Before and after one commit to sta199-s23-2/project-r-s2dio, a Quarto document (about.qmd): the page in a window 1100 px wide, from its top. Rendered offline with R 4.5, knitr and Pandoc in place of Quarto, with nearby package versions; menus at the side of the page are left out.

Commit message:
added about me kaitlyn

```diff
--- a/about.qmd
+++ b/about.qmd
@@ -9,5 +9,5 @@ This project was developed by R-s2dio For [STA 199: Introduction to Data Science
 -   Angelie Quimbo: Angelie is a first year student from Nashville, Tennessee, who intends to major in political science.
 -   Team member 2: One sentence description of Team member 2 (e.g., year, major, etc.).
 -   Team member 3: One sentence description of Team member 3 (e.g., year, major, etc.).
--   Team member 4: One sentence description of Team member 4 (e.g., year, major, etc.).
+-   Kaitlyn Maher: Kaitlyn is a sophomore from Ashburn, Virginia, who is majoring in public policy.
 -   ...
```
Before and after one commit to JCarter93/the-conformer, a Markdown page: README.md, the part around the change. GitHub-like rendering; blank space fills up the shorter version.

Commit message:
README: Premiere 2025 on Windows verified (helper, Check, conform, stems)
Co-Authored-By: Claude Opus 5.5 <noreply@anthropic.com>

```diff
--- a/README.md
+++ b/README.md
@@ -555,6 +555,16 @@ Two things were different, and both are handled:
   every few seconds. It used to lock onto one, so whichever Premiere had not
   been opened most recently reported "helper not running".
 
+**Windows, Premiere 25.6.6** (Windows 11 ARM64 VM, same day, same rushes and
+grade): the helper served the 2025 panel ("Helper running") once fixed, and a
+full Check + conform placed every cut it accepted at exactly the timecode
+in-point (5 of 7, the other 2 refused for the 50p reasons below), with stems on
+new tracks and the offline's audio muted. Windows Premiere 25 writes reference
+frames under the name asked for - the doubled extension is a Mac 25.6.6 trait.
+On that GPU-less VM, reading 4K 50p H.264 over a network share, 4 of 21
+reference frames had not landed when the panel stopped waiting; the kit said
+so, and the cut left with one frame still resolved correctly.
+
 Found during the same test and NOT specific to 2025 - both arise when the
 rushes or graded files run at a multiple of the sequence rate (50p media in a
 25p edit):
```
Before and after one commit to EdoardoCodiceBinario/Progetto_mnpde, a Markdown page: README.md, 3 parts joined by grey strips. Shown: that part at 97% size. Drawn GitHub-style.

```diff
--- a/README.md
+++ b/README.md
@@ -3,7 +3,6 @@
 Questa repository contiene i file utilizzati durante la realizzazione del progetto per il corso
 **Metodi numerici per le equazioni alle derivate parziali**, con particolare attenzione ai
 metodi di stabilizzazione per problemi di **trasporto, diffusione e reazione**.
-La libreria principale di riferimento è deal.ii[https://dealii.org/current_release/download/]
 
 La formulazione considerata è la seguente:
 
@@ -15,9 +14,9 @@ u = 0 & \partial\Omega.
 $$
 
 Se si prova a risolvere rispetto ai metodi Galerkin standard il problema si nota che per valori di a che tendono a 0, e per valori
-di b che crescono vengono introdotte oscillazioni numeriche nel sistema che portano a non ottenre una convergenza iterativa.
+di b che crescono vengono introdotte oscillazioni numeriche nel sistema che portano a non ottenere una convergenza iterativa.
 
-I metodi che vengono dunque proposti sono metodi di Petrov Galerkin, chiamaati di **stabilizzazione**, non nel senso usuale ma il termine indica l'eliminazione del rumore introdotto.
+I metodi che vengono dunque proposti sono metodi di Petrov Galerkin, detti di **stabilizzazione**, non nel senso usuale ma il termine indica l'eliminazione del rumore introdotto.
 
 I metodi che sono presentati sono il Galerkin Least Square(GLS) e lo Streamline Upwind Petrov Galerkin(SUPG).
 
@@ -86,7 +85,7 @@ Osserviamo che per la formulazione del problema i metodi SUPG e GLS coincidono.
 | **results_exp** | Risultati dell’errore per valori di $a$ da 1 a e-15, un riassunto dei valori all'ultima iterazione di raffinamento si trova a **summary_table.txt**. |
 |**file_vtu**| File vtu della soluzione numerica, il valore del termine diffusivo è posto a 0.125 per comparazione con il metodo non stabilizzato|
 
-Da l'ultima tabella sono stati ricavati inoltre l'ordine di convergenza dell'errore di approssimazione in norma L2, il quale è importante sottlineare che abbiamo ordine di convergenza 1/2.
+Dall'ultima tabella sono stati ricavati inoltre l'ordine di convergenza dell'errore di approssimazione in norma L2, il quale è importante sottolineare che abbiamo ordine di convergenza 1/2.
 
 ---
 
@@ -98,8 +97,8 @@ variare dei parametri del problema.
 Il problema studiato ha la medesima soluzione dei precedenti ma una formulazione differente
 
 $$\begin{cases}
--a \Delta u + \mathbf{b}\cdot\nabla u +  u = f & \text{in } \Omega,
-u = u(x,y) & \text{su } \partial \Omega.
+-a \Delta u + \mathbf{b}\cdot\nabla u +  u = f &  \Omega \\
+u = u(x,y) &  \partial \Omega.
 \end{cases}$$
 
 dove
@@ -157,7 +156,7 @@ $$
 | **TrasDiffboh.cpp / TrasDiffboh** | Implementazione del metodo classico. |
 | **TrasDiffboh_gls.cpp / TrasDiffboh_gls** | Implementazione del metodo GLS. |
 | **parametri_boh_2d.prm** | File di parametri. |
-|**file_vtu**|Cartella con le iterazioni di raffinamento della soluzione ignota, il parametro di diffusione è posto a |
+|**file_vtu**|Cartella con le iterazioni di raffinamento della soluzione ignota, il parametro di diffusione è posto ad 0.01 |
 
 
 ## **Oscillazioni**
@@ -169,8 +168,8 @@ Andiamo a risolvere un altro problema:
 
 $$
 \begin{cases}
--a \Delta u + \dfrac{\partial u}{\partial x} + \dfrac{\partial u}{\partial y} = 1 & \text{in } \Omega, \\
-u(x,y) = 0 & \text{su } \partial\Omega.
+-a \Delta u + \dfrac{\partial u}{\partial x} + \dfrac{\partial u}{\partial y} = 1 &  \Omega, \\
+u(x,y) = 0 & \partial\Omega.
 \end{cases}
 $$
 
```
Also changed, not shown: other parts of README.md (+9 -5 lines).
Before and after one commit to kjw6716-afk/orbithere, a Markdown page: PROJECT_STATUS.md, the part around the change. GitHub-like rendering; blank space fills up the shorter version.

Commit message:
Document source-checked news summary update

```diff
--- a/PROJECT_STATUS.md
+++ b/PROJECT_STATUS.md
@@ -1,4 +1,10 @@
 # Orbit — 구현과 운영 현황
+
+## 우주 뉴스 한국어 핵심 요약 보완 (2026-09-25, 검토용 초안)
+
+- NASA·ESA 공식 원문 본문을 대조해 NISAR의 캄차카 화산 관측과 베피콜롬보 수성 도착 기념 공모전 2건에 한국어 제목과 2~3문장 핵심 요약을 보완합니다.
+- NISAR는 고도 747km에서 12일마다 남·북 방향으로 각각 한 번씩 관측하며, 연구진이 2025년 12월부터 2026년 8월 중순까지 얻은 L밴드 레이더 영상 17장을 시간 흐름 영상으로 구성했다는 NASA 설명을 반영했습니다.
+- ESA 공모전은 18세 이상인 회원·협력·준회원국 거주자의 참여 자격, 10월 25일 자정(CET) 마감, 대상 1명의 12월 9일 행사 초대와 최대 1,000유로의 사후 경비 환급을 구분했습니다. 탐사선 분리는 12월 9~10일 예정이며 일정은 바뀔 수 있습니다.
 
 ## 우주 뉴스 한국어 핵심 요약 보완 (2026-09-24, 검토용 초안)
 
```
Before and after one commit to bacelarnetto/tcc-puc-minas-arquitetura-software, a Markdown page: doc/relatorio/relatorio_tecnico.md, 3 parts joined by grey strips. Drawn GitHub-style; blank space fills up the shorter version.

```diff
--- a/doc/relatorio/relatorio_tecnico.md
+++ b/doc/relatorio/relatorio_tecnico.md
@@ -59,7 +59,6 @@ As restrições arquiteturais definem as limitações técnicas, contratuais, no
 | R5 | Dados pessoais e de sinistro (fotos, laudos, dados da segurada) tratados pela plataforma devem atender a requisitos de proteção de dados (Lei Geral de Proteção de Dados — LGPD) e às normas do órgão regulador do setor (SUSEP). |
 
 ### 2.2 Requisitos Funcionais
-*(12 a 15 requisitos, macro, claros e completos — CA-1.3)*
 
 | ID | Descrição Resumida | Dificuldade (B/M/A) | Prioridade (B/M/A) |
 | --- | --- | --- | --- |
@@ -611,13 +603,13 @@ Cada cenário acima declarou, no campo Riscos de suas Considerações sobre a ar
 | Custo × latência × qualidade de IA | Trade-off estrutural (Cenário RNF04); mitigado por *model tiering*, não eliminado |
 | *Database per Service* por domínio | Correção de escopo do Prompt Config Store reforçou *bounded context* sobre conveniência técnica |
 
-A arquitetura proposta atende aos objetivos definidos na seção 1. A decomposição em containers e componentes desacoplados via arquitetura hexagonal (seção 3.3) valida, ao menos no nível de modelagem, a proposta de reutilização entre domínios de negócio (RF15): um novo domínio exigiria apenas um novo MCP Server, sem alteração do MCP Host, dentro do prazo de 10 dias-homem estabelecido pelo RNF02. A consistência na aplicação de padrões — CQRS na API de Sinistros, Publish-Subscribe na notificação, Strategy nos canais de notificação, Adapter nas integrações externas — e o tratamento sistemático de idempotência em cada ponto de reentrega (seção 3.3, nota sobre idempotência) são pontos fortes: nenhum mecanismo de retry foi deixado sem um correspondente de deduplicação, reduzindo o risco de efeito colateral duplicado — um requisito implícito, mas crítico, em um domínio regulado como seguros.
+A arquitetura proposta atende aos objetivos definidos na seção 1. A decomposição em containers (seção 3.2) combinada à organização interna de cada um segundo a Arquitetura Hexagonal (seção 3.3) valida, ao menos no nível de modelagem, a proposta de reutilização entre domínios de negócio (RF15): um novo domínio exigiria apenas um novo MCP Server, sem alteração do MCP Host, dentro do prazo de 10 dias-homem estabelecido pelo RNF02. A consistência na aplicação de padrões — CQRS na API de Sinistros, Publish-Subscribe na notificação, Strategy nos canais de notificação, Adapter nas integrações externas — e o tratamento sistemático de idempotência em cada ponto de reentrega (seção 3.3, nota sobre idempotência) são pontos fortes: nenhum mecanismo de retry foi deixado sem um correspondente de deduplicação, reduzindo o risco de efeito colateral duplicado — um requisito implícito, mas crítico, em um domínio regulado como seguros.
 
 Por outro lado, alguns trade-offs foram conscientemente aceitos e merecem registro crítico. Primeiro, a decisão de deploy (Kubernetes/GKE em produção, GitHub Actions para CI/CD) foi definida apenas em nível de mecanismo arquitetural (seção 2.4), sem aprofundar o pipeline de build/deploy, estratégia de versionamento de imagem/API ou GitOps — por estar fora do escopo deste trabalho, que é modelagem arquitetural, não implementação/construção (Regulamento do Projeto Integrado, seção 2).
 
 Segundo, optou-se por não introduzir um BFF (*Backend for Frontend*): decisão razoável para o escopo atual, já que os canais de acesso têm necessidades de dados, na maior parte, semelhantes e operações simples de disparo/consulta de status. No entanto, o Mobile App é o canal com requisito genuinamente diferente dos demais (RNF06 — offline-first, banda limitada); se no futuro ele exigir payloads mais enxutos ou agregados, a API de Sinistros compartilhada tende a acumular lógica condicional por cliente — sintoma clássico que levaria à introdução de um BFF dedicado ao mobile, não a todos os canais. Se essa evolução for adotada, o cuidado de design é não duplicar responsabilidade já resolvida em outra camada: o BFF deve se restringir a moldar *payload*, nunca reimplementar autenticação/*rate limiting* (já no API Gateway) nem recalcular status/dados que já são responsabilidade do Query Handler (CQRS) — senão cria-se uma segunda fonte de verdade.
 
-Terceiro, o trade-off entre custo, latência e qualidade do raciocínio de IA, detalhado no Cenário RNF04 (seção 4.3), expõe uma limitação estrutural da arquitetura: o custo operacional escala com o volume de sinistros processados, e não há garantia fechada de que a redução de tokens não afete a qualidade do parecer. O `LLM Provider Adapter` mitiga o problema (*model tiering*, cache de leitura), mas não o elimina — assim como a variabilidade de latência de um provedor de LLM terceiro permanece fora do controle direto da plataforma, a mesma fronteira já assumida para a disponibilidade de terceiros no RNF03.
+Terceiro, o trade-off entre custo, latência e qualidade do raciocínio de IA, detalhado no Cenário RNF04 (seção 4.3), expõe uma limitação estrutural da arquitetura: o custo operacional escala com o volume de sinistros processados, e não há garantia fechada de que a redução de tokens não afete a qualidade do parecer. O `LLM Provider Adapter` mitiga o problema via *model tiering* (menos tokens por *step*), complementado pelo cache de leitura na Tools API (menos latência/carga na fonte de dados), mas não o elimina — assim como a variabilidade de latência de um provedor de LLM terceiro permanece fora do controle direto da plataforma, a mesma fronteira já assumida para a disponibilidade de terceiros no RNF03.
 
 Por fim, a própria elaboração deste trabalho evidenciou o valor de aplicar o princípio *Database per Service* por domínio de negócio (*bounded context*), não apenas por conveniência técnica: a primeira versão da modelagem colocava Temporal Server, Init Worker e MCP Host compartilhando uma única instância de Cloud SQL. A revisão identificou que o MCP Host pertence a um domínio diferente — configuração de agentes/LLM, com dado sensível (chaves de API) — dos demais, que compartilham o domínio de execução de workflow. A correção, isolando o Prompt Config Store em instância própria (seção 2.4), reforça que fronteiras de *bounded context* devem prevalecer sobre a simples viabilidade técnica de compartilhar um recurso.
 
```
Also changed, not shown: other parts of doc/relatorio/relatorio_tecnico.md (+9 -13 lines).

------------------------

Task directions — Report back each line of the entries that holds the string "README".

Output of the task —
Before and after one commit to JCarter93/the-conformer, a Markdown page: README.md, the part around the change. GitHub-like rendering; blank space fills up the shorter version.
README: Premiere 2025 on Windows verified (helper, Check, conform, stems)
--- a/README.md
+++ b/README.md
Before and after one commit to EdoardoCodiceBinario/Progetto_mnpde, a Markdown page: README.md, 3 parts joined by grey strips. Shown: that part at 97% size. Drawn GitHub-style.
--- a/README.md
+++ b/README.md
Also changed, not shown: other parts of README.md (+9 -5 lines).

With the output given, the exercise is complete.